The defense called the former Governor's youngest sister to the stand Tuesday in week four of the McDonnell corruption trial.
Her name is also Maureen but she goes by 'Mo' to her family.
Mo believes her sister-in-law felt 'trapped' referring to the governor's mansion as that 'prison mansion'.
McDonnell's sister also told the court she has seen Maureen hide things from Bob and try to work things to her benefit.
It's testimony that the former Governor says isn't easy to hear, but is a big part of the defense's case.
"It's very difficult.

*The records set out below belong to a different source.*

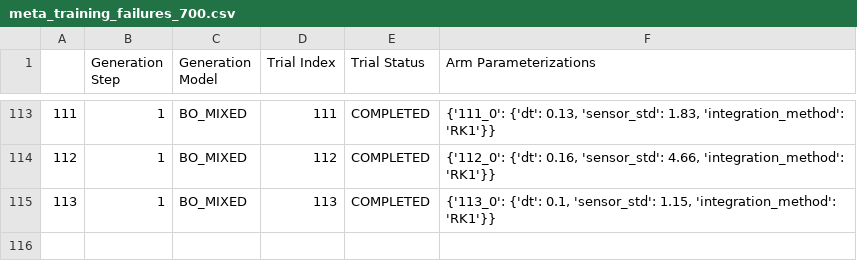
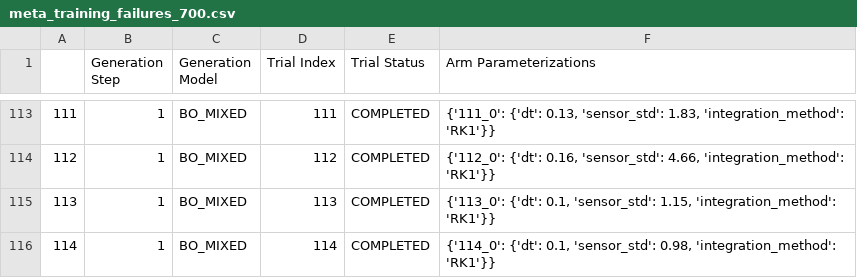
Before and after one commit to MarcSchlichting/2DSimulator, a CSV file: meta_training_failures_700.csv, drawn as a sheet; only a part is shown, gaps mark what is left out; the diff names each change by its address in the sheet, - before the commit and + after, or states it on an @@ line.

```diff
--- a/meta_training_failures_700.csv
+++ b/meta_training_failures_700.csv
+row 116: 114 | 1 | BO_MIXED | 114 | COMPLETED | {'114_0': {'dt': 0.1, 'sensor_std': 0.98, 'integration_method': 'RK1'}}
```
Also changed, not shown: meta_training_failures_1750_sem.csv, meta_training_failures_175_sem.csv, 13 other files.
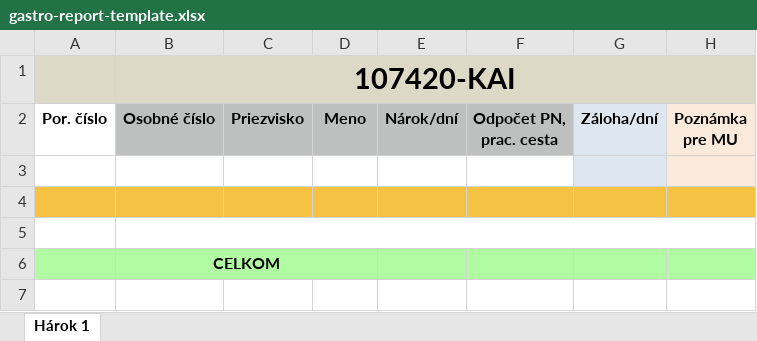
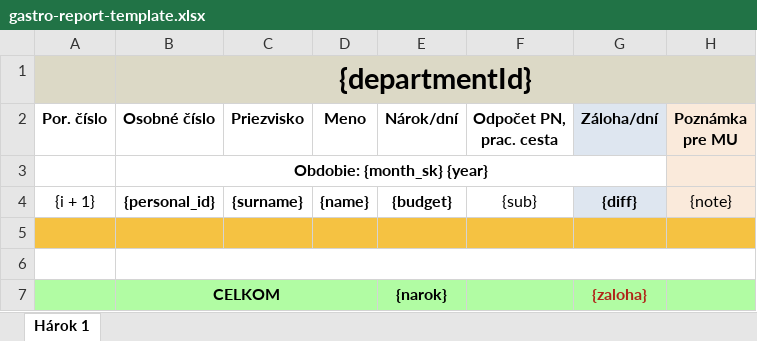
Before and after one commit to TIS2017/PritomnostNaPracovisku, an Excel workbook: Aplikácia/tools/gastro-report-template.xlsx, sheet Hárok 1, drawn as a sheet; values as stored, in another font and other column widths than the file's, no borders; removed rows and columns are numbered as before the commit, all else as after; the diff names each change by its address in the sheet, - before the commit and + after, or states it on an @@ line.

Commit message:
fix: changes to gastro report template document

```diff
--- a/Aplikácia/tools/gastro-report-template.xlsx (sheet Hárok 1)
+++ b/Aplikácia/tools/gastro-report-template.xlsx (sheet Hárok 1)
-B1 (Osobné číslo): 107420-KAI
+B1 (Osobné číslo): {departmentId}
-B2:F2 fill: #BDC0BF
+B2:F2 fill: none
+row 3:  | Obdobie: {month_sk} {year}
+row 4: {i + 1} | {personal_id} | {surname} | {name} | {budget} | {sub} | {diff} | {note}
-A5:F5 fill: none
+A5:F5 fill: #F5C242
-G5 fill: #DEE6F0
+G5 fill: #F5C242
-H5 fill: #FAEADB
+H5 fill: #F5C242
-A6:H6 fill: #F5C242
+A6:H6 fill: none
+B6:H6 merged
-A7:B7 fill: none
+A7:B7 fill: #B1FCA3
-row 7: (empty)
+row 7:  | CELKOM |  |  | {narok} |  | {zaloha}
-B5:H5 merged
+B7:D7 merged
-E7:H7 fill: none
+E7:H7 fill: #B1FCA3
-row 6:  | CELKOM
```
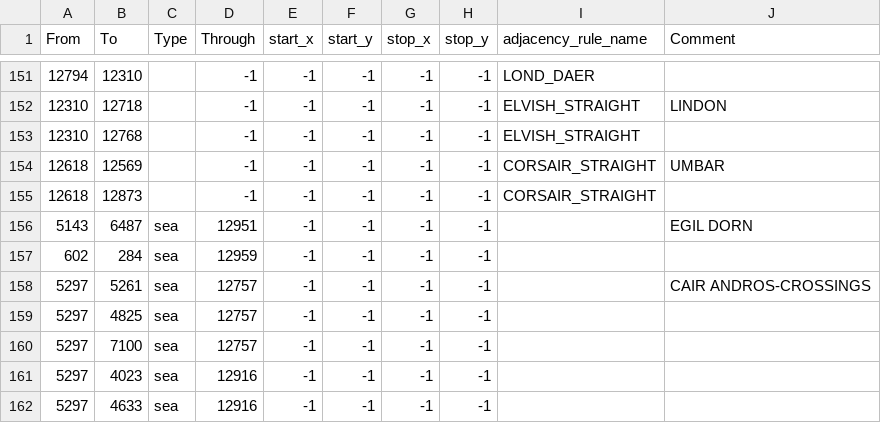
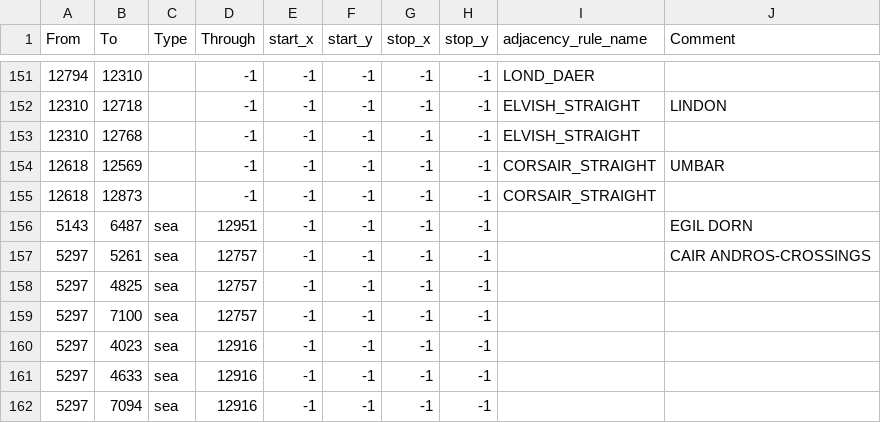
Before and after one commit to isaacHhyphenR/RfR_Beta, a CSV file: map/adjacencies.csv, drawn as a sheet; only a part is shown, gaps mark what is left out; the shorter side is filled out with more unchanged rows; the diff names each change by its address in the sheet, - before the commit and + after, or states it on an @@ line.

```diff
--- a/map/adjacencies.csv
+++ b/map/adjacencies.csv
-row 157: 602 | 284 | sea | 12959 | -1 | -1 | -1 | -1
```
Also changed, not shown: map/definition.csv, 42 other files.
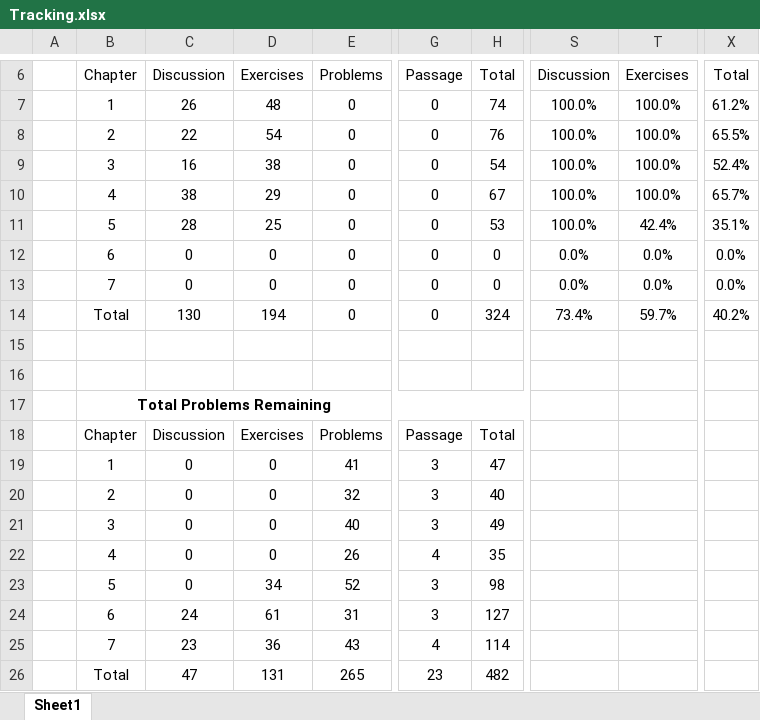
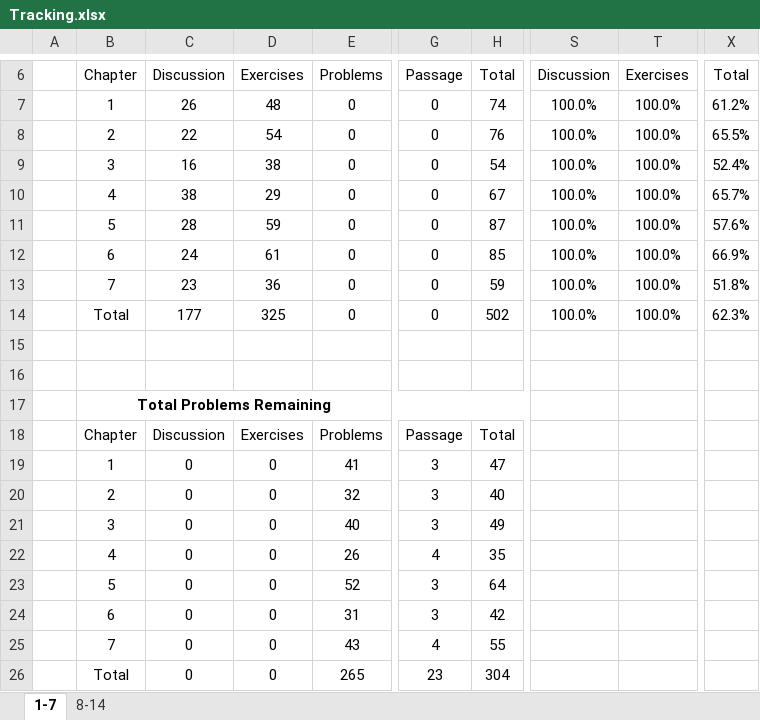
Before and after one commit to deathly809/physics-problems, an Excel workbook: excel/Tracking.xlsx, sheet 1-7, drawn as a sheet; only a part is shown, gaps mark what is left out; values as stored, in another font and other column widths than the file's, no borders; charts and pictures and conditional formats and table styles not drawn; the diff names each change by its address in the sheet, - before the commit and + after, or states it on an @@ line.

```diff
--- a/excel/Tracking.xlsx (sheet 1-7)
+++ b/excel/Tracking.xlsx (sheet 1-7)
-sheet tab: Sheet1
+sheet tab: 1-7
+sheet tab: 8-14
-D11: 25
+D11: 59
-H11: 53
+H11: 87
-T11: 42.4%
+T11: 100.0%
-X11: 35.1%
+X11: 57.6%
-C12: 0
+C12: 24
-D12: 0
+D12: 61
-H12: 0
+H12: 85
-S12:S13: 0.0%
+S12:S13: 100.0%
-T12:T13: 0.0%
+T12:T13: 100.0%
-X12: 0.0%
+X12: 66.9%
-C13: 0
+C13: 23
-D13: 0
+D13: 36
-H13: 0
+H13: 59
-X13: 0.0%
+X13: 51.8%
-C14: 130
+C14: 177
-D14: 194
+D14: 325
-H14: 324
+H14: 502
-S14: 73.4%
+S14: 100.0%
-T14: 59.7%
+T14: 100.0%
-X14: 40.2%
+X14: 62.3%
-D23: 34
+D23: 0
-H23: 98
+H23: 64
-C24: 24
+C24: 0
-D24: 61
+D24: 0
-H24: 127
+H24: 42
-C25: 23
+C25: 0
-D25: 36
+D25: 0
-H25: 114
+H25: 55
-C26: 47
+C26: 0
-D26: 131
+D26: 0
-H26: 482
+H26: 304
```
Also changed, not shown: charts or pictures.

No one likes to talk about their marriage in front of the entire country but this is part of the case," McDonnell explained.

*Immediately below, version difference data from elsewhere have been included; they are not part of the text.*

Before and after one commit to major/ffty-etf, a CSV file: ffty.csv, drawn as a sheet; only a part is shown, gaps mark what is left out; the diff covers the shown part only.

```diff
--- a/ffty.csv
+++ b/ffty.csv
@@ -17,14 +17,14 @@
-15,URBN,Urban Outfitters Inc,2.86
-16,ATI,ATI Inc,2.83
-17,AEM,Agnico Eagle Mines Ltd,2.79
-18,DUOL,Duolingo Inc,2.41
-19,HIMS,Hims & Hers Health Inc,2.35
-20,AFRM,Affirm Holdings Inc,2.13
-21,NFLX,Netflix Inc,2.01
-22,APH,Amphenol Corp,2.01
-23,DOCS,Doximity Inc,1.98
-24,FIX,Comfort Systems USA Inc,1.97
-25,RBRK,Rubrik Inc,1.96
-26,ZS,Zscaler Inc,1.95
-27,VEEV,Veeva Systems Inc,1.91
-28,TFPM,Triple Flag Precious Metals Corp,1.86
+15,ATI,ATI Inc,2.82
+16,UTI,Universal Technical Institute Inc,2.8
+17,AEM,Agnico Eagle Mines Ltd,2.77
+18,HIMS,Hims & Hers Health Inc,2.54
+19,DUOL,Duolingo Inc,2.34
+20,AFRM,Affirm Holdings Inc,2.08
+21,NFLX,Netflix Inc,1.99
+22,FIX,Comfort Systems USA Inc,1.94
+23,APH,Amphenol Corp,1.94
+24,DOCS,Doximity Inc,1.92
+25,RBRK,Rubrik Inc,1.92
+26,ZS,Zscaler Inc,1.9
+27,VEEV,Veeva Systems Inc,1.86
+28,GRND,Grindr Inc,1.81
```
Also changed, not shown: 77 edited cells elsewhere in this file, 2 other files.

The former Governor and First Lady are accused of accepting loans and lavish gifts from Star Scientific CEO Johnnie Williams.

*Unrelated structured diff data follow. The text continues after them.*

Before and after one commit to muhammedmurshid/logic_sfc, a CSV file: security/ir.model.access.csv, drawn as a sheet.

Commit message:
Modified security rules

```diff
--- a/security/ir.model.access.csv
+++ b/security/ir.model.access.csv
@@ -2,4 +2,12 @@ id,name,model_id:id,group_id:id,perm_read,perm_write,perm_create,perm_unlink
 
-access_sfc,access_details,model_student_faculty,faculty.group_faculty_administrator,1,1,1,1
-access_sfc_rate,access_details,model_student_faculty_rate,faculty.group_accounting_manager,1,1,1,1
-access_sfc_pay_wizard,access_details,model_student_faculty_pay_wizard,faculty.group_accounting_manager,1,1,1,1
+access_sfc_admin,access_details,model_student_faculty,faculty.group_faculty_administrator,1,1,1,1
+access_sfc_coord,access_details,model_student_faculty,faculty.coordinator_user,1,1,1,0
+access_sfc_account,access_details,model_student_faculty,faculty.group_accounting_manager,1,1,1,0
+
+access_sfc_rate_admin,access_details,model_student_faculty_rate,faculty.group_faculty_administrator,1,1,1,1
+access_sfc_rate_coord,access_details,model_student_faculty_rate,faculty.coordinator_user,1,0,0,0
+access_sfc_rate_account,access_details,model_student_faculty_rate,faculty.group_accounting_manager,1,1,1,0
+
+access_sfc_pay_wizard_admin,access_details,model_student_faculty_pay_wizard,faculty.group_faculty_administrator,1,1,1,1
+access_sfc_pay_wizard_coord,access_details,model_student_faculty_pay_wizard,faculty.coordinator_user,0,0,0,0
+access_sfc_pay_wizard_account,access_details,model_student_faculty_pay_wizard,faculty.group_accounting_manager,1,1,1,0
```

Prosecutors say the couple helped Williams promote his dietary supplement in return.
They worked together as part of a corrupt agreement, according to prosecutors.
But, Defense attorneys say Mr. and Mrs. McDonnell couldn't have conspired together because they were hardly on speaking terms when they met Williams.
Mo's testimony Tuesday may have strengthened the defense's argument that her brother's marriage was 'broken'.
A former special assistant to the First Lady also testified that Mr. McDonnell 'tuned her out' when Maureen took her anger out on him.
Another hot topic for the defense in the past two days has been how much money the McDonnells had in the bank when the allegations are said to have happened.
Defense attorneys called expert witness John Kosowsky to the stand to testify to that.
Kosowsky analyzed financial, bank and credit card statements for the McDonnells.
Witnesses have previously testified that Maureen told them her and her husband's credit cards were 'tapped out' and they were considering filing for bankruptcy.
But, according to Kosowsky the McDonnells still had more than $170,000 in credit available as of May 1, 2011- the same month Williams gave them the initial $50,000 loan.
Kosowsky said the couple also had nearly $13,000 in cash available during that time.
The defense hopes this testimony will prove the former Governor didn't need the loans and that Williams was just a generous friend.